Sometimes I wonder why I chose to write a book set in the past, when it would have been so much simpler to write something contemporary. The beauty of writing a book set in your own time is that all the cultural references are there – current, and so familiar as to be instinctive. But as soon as you go back into another age, you can’t take anything for granted. Here are some of the things I have had to research and check over the past few days:
- Can you use the term “unshriven” of a baby, to mean the same as “unchristened”? [Probably not: to be shriven or unshriven, you really need to be able to conceive of the concept of sin, so at least talking.]
- When people in Regency times took a hackney coach (their version of a black cab), did they call it a “hackney” or a “coach”? [Hackney.]

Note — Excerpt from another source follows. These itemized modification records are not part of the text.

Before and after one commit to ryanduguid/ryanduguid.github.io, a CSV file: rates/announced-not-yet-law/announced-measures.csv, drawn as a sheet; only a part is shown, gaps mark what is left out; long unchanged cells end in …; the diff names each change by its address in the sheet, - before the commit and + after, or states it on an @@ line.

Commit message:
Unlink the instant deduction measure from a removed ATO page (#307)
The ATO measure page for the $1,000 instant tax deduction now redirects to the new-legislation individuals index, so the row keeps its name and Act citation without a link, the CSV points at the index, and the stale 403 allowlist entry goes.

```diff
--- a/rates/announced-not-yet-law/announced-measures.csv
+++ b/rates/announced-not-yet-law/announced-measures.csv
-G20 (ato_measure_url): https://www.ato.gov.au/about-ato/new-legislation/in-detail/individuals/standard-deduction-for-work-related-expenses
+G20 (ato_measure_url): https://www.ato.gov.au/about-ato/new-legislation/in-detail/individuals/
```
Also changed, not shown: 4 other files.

- Did well-to-do people drink tea at breakfast time? [Yes.]
- What did you call a man who lived on the immoral earnings of women? [It’s not the start of a joke – and it’s a pimp, same as today.]

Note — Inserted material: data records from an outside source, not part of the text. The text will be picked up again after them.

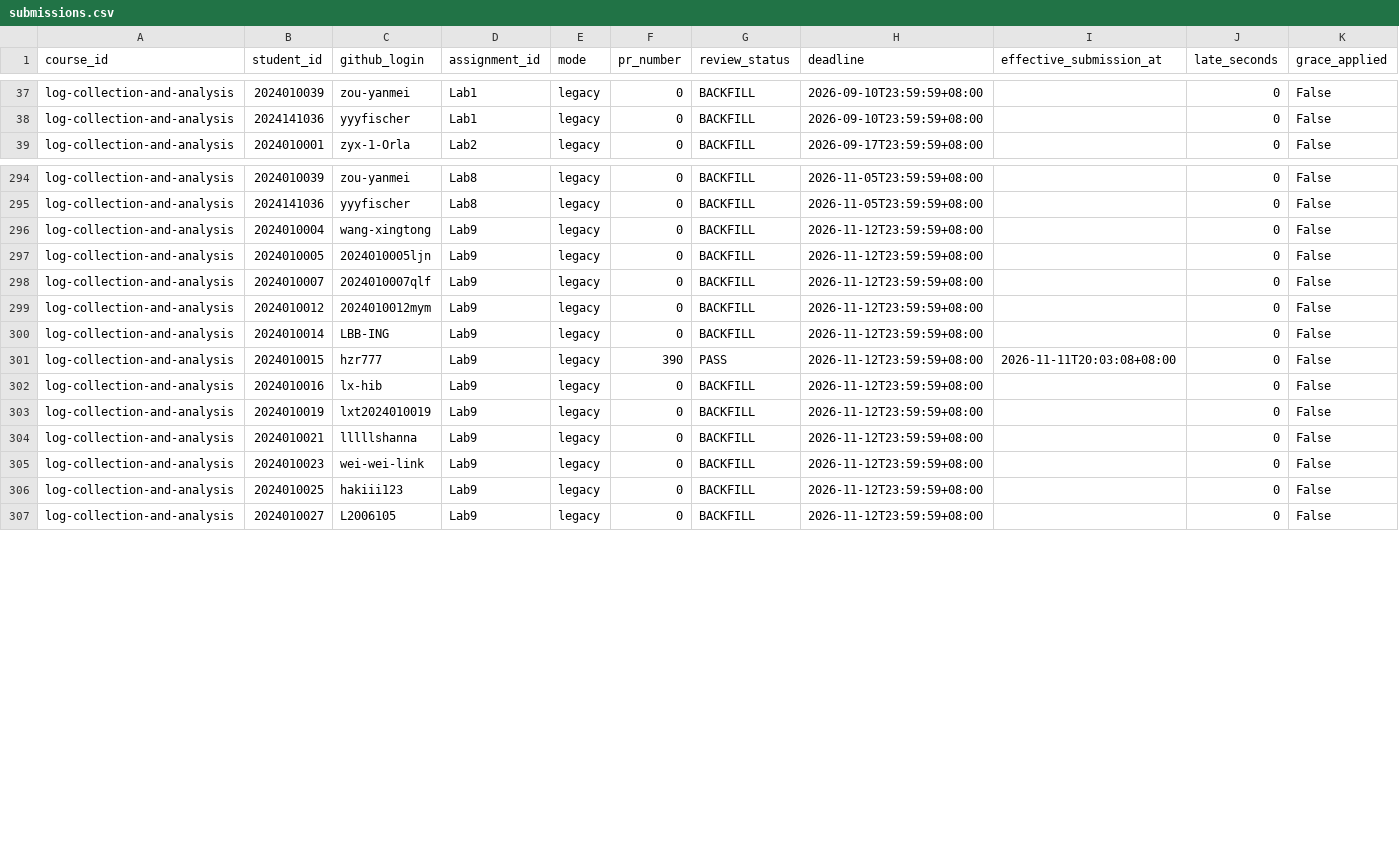
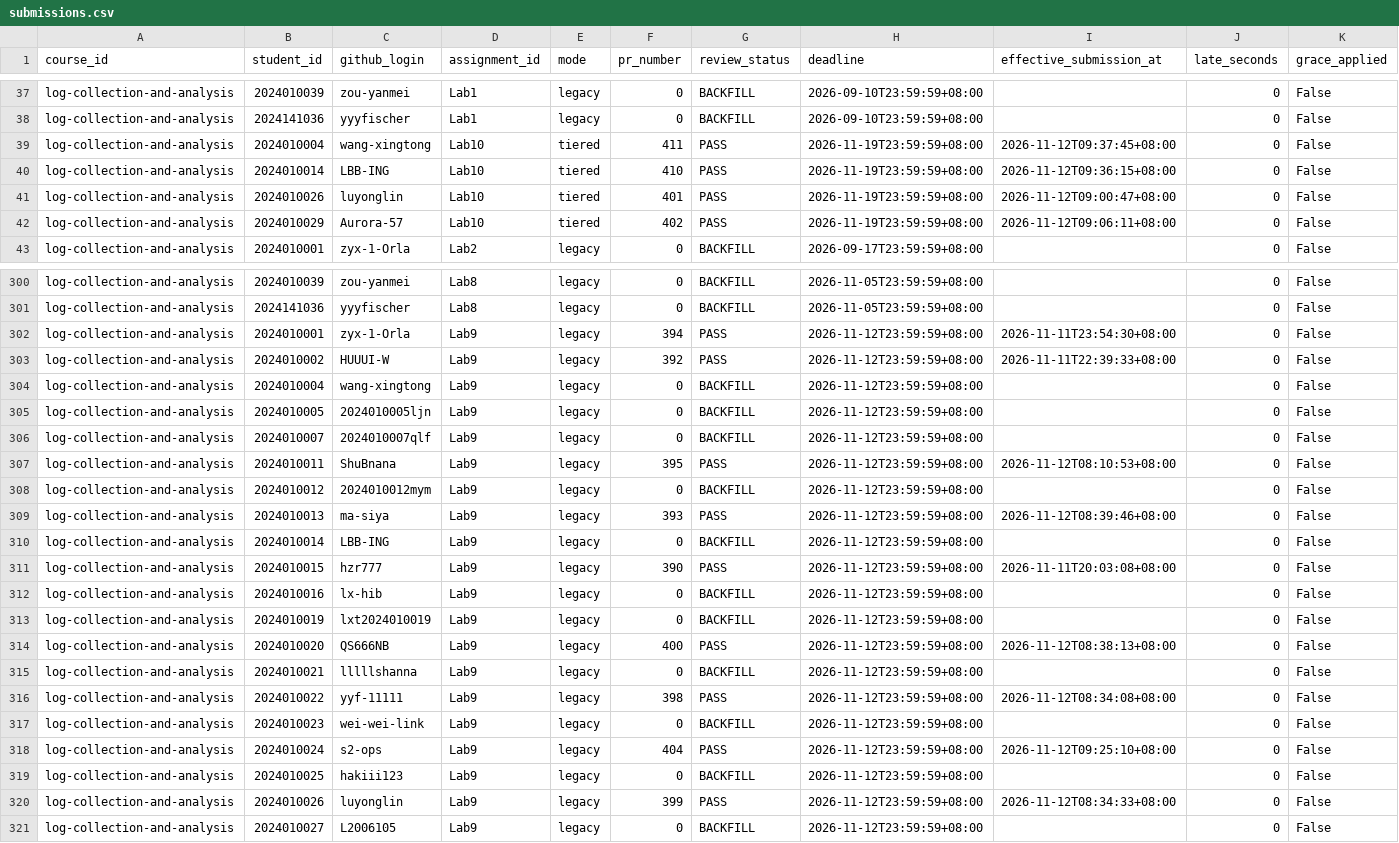
Before and after one commit to LiuXiYing/LogCollectionAndAnalysis, a CSV file: reports/submissions.csv, drawn as a sheet; only a part is shown, gaps mark what is left out; rows hold the shown columns only; the diff covers the shown part only; the diff names each change by its address in the sheet, - before the commit and + after, or states it on an @@ line.

```diff
--- a/reports/submissions.csv
+++ b/reports/submissions.csv
+row 39: log-collection-and-analysis | 2024010004 | wang-xingtong | Lab10 | tiered | 411 | PASS | 2026-11-19T23:59:59+08:00 | 2026-11-12T09:37:45+08:00 | 0 | False
+row 40: log-collection-and-analysis | 2024010014 | LBB-ING | Lab10 | tiered | 410 | PASS | 2026-11-19T23:59:59+08:00 | 2026-11-12T09:36:15+08:00 | 0 | False
+row 41: log-collection-and-analysis | 2024010026 | luyonglin | Lab10 | tiered | 401 | PASS | 2026-11-19T23:59:59+08:00 | 2026-11-12T09:00:47+08:00 | 0 | False
+row 42: log-collection-and-analysis | 2024010029 | Aurora-57 | Lab10 | tiered | 402 | PASS | 2026-11-19T23:59:59+08:00 | 2026-11-12T09:06:11+08:00 | 0 | False
+row 302: log-collection-and-analysis | 2024010001 | zyx-1-Orla | Lab9 | legacy | 394 | PASS | 2026-11-12T23:59:59+08:00 | 2026-11-11T23:54:30+08:00 | 0 | False
+row 303: log-collection-and-analysis | 2024010002 | HUUUI-W | Lab9 | legacy | 392 | PASS | 2026-11-12T23:59:59+08:00 | 2026-11-11T22:39:33+08:00 | 0 | False
+row 307: log-collection-and-analysis | 2024010011 | ShuBnana | Lab9 | legacy | 395 | PASS | 2026-11-12T23:59:59+08:00 | 2026-11-12T08:10:53+08:00 | 0 | False
+row 309: log-collection-and-analysis | 2024010013 | ma-siya | Lab9 | legacy | 393 | PASS | 2026-11-12T23:59:59+08:00 | 2026-11-12T08:39:46+08:00 | 0 | False
+row 314: log-collection-and-analysis | 2024010020 | QS666NB | Lab9 | legacy | 400 | PASS | 2026-11-12T23:59:59+08:00 | 2026-11-12T08:38:13+08:00 | 0 | False
+row 316: log-collection-and-analysis | 2024010022 | yyf-11111 | Lab9 | legacy | 398 | PASS | 2026-11-12T23:59:59+08:00 | 2026-11-12T08:34:08+08:00 | 0 | False
+row 318: log-collection-and-analysis | 2024010024 | s2-ops | Lab9 | legacy | 404 | PASS | 2026-11-12T23:59:59+08:00 | 2026-11-12T09:25:10+08:00 | 0 | False
+row 320: log-collection-and-analysis | 2024010026 | luyonglin | Lab9 | legacy | 399 | PASS | 2026-11-12T23:59:59+08:00 | 2026-11-12T08:34:33+08:00 | 0 | False
```
Also changed, not shown: 2 added rows elsewhere in this file.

I tell you, if anyone ever explores my Internet search history, I’m in for some funny looks.
But of course the reason that I did choose to set my book in the past is exactly this sort of nit-picking: the fun and intellectual challenge of researching another world and then describing it convincingly for my readers. Plus the police uniforms were way better back then: more top hats and canes and fewer hi-vis jackets and stab vests.